"News is the first rough draft of history." - The Voice of the College at Florham

Concerns raised about presidential appointment

MELANIE ANZIDEI
Editor-in-Chief

The recent selection of Sheldon Drucker as Fairleigh Dickinson University’s seventh president was a surprise to the FDU community – for some it was a pleasant one; for others it was a questionable one.

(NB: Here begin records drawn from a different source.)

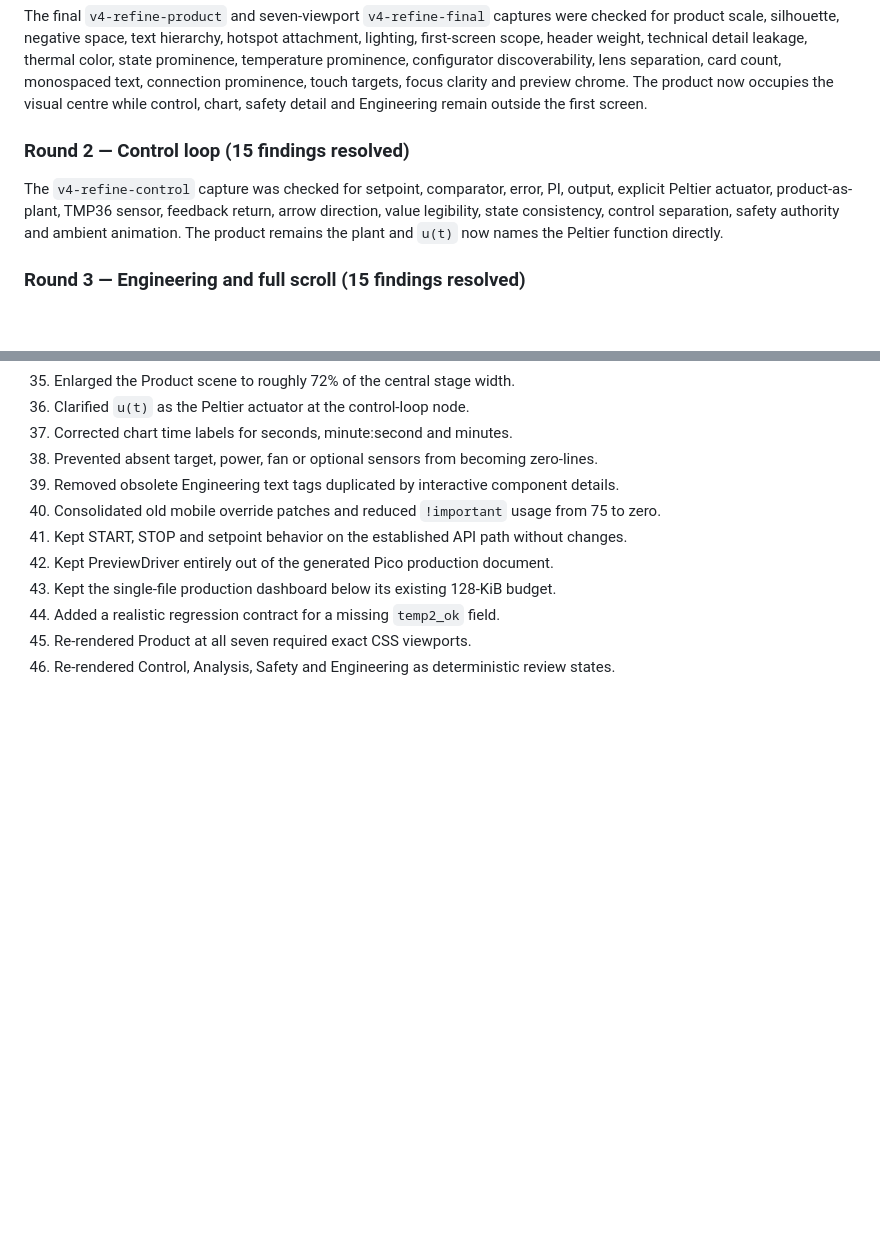
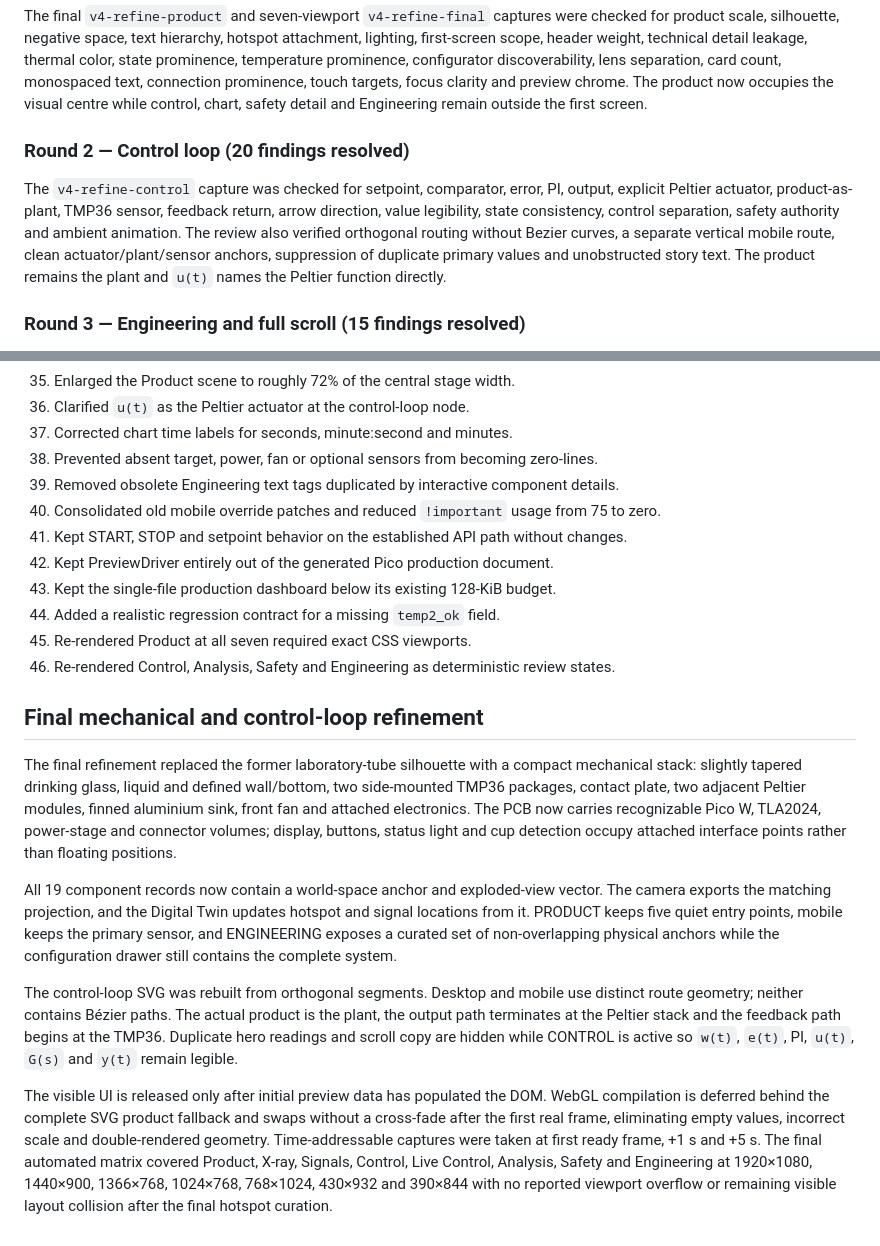
Before and after one commit to yanik404/embedded-temperature-control-system, a Markdown page: docs/ui-v4-review.md, 2 parts joined by grey strips. GitHub-like rendering; blank space fills up the shorter version.

Commit message:
Document final V4 mechanical qualification

```diff
--- a/docs/ui-v4-review.md
+++ b/docs/ui-v4-review.md
@@ -114,12 +114,14 @@ configurator discoverability, lens separation, card count, monospaced text, conn
 touch targets, focus clarity and preview chrome. The product now occupies the visual centre while
 control, chart, safety detail and Engineering remain outside the first screen.
 
-### Round 2 — Control loop (15 findings resolved)
+### Round 2 — Control loop (20 findings resolved)
 
 The `v4-refine-control` capture was checked for setpoint, comparator, error, PI, output, explicit
 Peltier actuator, product-as-plant, TMP36 sensor, feedback return, arrow direction, value legibility,
-state consistency, control separation, safety authority and ambient animation. The product remains
-the plant and `u(t)` now names the Peltier function directly.
+state consistency, control separation, safety authority and ambient animation. The review also
+verified orthogonal routing without Bezier curves, a separate vertical mobile route, clean
+actuator/plant/sensor anchors, suppression of duplicate primary values and unobstructed story text.
+The product remains the plant and `u(t)` names the Peltier function directly.
 
 ### Round 3 — Engineering and full scroll (15 findings resolved)
 
@@ -178,3 +180,29 @@ Configure, Loop, Live Control, Analysis, Safety and Engineering, and no horizont
 44. Added a realistic regression contract for a missing `temp2_ok` field.
 45. Re-rendered Product at all seven required exact CSS viewports.
 46. Re-rendered Control, Analysis, Safety and Engineering as deterministic review states.
+
+## Final mechanical and control-loop refinement
+
+The final refinement replaced the former laboratory-tube silhouette with a compact mechanical stack:
+slightly tapered drinking glass, liquid and defined wall/bottom, two side-mounted TMP36 packages,
+contact plate, two adjacent Peltier modules, finned aluminium sink, front fan and attached electronics.
+The PCB now carries recognizable Pico W, TLA2024, power-stage and connector volumes; display, buttons,
+status light and cup detection occupy attached interface points rather than floating positions.
+
+All 19 component records now contain a world-space anchor and exploded-view vector. The camera exports
+the matching projection, and the Digital Twin updates hotspot and signal locations from it. PRODUCT
+keeps five quiet entry points, mobile keeps the primary sensor, and ENGINEERING exposes a curated set
+of non-overlapping physical anchors while the configuration drawer still contains the complete system.
+
+The control-loop SVG was rebuilt from orthogonal segments. Desktop and mobile use distinct route
+geometry; neither contains Bézier paths. The actual product is the plant, the output path terminates at
+the Peltier stack and the feedback path begins at the TMP36. Duplicate hero readings and scroll copy
+are hidden while CONTROL is active so `w(t)`, `e(t)`, PI, `u(t)`, `G(s)` and `y(t)` remain legible.
+
+The visible UI is released only after initial preview data has populated the DOM. WebGL compilation is
+deferred behind the complete SVG product fallback and swaps without a cross-fade after the first real
+frame, eliminating empty values, incorrect scale and double-rendered geometry. Time-addressable captures
+were taken at first ready frame, +1 s and +5 s. The final automated matrix covered Product, X-ray,
+Signals, Control, Live Control, Analysis, Safety and Engineering at 1920×1080, 1440×900, 1366×768,
+1024×768, 768×1024, 430×932 and 390×844 with no reported viewport overflow or remaining visible
+layout collision after the final hotspot curation.
```
Also changed, not shown: README.md (+3 -3 lines).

Drucker, who has been serving the university for 17 years, took on the role of interim president of the university after the former president, the late J. Michael Adams, announced his retirement. Drucker was not considered a candidate in the presidential search process, but was chosen to be the university’s next president on April 23.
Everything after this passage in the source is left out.